## Exercise
Please go through the records below and return every line holding the word "nhất".

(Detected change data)
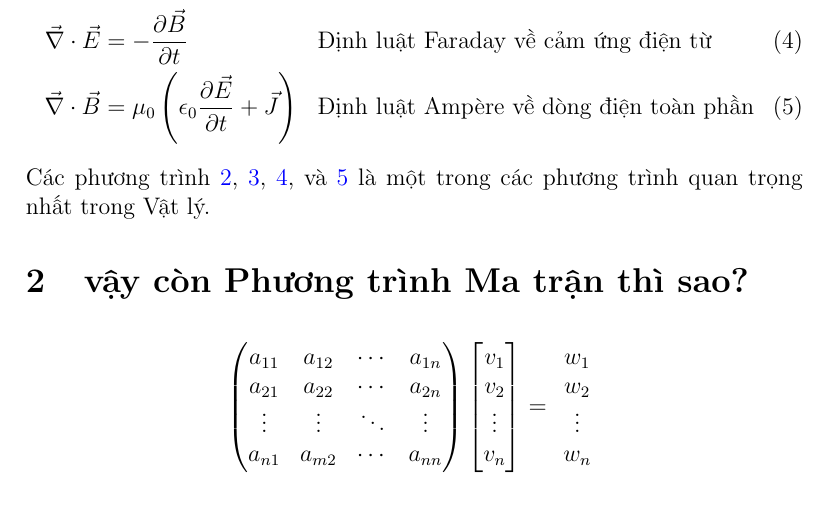
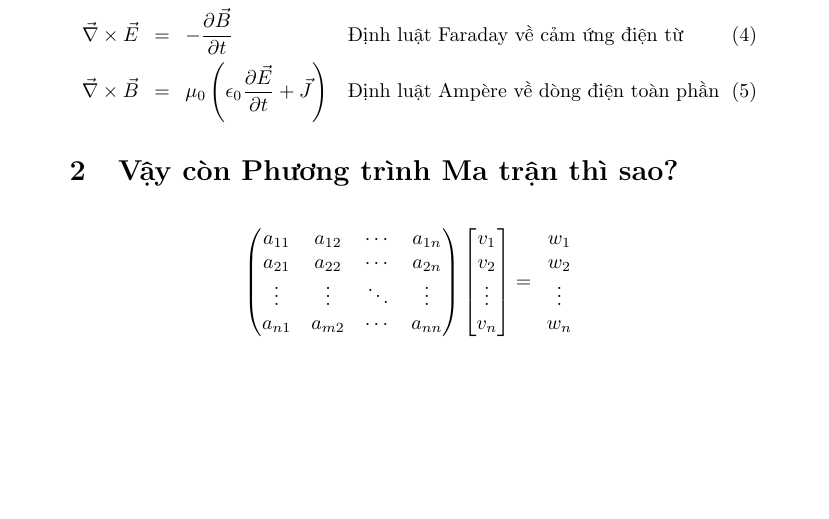
Before and after one commit to tachithanhdanh/LaTeX-Works, a LaTeX problem sheet (practice-exercises/guides.nyu.edu/main.tex): part of page 1 of 2, cut so that both start at the same text. Compiled offline with pdfLaTeX.

Commit message:
Update main.tex

```diff
--- a/practice-exercises/guides.nyu.edu/main.tex
+++ b/practice-exercises/guides.nyu.edu/main.tex
@@ -1,4 +1,4 @@
-\documentclass[a4paper,12pt,notitlepage]{article}
+\documentclass[a4paper,notitlepage]{article}
 \title{Xin chào thế giới!}
 \author{Tạ Chí Thành Danh}
 \date{\today}
@@ -19,13 +19,15 @@
 	\begin{align}
 		% https://latex-programming.fandom.com/wiki/Align_(LaTeX_environment)
 		% https://support.authorea.com/en-us/article/how-do-i-reference-my-latex-tables-or-equations-brkb5m/#:~:text=To%20reference%20a%20LaTeX%20table,a%20eqn%3A%20prefix%20for%20equations.&text=Notice%20the%20%5Clabel%7Btab%3A,somelabel%7D%20inside%20the%20%5Ccaption%20.&text=Notice%20the%20%5Clabel%7Beqn%3Asomelabel%7D.
-		\vec\nabla \cdot \vec E &= \dfrac{\rho}{\epsilon_0} && \text{Định luật Gauss} \label{eqn:2} \\
-		\vec\nabla \cdot \vec B &= 0 && \text{Định luật Gauss về Từ trường} \label{eqn:3} \\
-		\vec\nabla \cdot \vec E &= -\dfrac{\partial \vec B}{\partial t} && \text{Định luật Faraday về cảm ứng điện từ} \label{eqn:4} \\
-		\vec\nabla \cdot \vec B &= \mu_0 \left(\epsilon_0 \dfrac{\partial \vec E}{\partial t} + \vec J\right) && \text{Định luật Ampère về dòng điện toàn phần} \label{eqn:5}
+		% https://tex.stackexchange.com/questions/74353/what-commands-are-there-for-horizontal-spacing
+		% Different spacing characters in LaTeX
+		\vec\nabla \cdot \vec E \enspace &= \enspace \dfrac{\rho}{\epsilon_0} && \text{Định luật Gauss} \label{eqn:2} \\
+		\vec\nabla \cdot \vec B \enspace &= \enspace 0 && \text{Định luật Gauss về Từ trường} \label{eqn:3} \\
+		\vec\nabla \times \vec E \enspace &= \enspace -\dfrac{\partial \vec B}{\partial t} && \text{Định luật Faraday về cảm ứng điện từ} \label{eqn:4} \\
+		\vec\nabla \times \vec B \enspace &= \enspace \mu_0 \left(\epsilon_0 \dfrac{\partial \vec E}{\partial t} + \vec J\right) && \text{Định luật Ampère về dòng điện toàn phần} \label{eqn:5}
 	\end{align}
-	Các phương trình \ref{eqn:2}, \ref{eqn:3}, \ref{eqn:4}, và \ref{eqn:5} là một trong các phương trình quan trọng nhất trong Vật lý.
-	\section{vậy còn Phương trình Ma trận thì sao?}
+	%Các phương trình \ref{eqn:2}, \ref{eqn:3}, \ref{eqn:4}, và \ref{eqn:5} là một trong các phương trình quan trọng nhất trong Vật lý.
+	\section{Vậy còn Phương trình Ma trận thì sao?}
 	% https://latex-programming.fandom.com/wiki/Matrix_(LaTeX_environment)
 	% https://latex-programming.fandom.com/wiki/Array_(LaTeX_environment)
 	\begin{gather*}
```
Also changed, not shown: practice-exercises/guides.nyu.edu/main.tex (1 more changed lines).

## Response to the exercise
-	Các phương trình \ref{eqn:2}, \ref{eqn:3}, \ref{eqn:4}, và \ref{eqn:5} là một trong các phương trình quan trọng nhất trong Vật lý.
+	%Các phương trình \ref{eqn:2}, \ref{eqn:3}, \ref{eqn:4}, và \ref{eqn:5} là một trong các phương trình quan trọng nhất trong Vật lý.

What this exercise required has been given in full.